» **Work task**
From the data below, return all lines holding the string "file".

» **Task material**
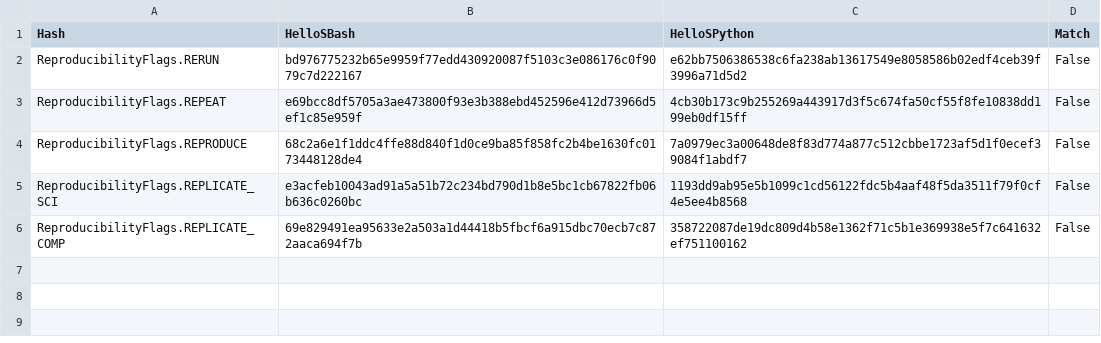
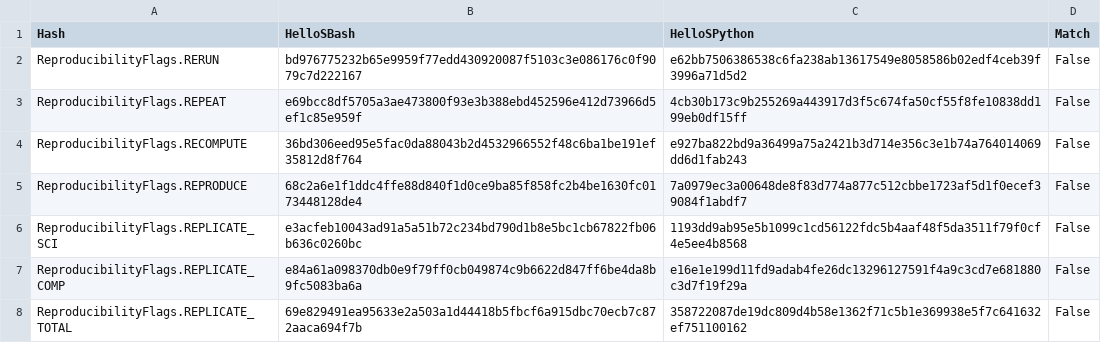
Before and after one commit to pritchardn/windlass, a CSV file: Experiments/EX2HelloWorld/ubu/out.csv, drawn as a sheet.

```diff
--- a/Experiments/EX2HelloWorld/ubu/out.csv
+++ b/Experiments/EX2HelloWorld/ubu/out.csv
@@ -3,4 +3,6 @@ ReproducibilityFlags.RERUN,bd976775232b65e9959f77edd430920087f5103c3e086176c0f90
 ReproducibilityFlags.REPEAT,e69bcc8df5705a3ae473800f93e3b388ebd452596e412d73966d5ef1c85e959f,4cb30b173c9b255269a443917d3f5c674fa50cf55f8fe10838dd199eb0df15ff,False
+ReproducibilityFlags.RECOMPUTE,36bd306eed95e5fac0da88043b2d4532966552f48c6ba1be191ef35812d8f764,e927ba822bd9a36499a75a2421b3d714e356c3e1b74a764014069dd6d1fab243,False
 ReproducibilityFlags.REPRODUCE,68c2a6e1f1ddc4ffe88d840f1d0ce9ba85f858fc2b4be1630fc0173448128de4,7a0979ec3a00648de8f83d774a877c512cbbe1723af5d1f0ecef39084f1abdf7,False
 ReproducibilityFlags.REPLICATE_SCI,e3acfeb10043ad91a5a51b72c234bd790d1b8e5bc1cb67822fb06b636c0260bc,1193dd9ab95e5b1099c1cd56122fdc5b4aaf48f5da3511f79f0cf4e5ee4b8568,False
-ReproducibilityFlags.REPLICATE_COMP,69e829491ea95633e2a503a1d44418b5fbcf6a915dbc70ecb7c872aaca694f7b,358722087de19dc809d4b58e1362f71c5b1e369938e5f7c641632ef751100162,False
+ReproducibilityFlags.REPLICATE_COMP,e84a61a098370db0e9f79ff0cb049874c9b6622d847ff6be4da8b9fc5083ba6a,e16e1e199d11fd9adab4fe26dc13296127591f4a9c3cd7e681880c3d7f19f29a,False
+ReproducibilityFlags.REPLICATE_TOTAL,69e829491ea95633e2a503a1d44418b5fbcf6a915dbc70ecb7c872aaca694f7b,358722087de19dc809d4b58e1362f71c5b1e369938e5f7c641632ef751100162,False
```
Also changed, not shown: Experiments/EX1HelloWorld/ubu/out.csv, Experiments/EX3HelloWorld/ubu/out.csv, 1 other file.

» **Written response**
Before and after one commit to pritchardn/windlass, a CSV file: Experiments/EX2HelloWorld/ubu/out.csv, drawn as a sheet.
Also changed, not shown: Experiments/EX1HelloWorld/ubu/out.csv, Experiments/EX3HelloWorld/ubu/out.csv, 1 other file.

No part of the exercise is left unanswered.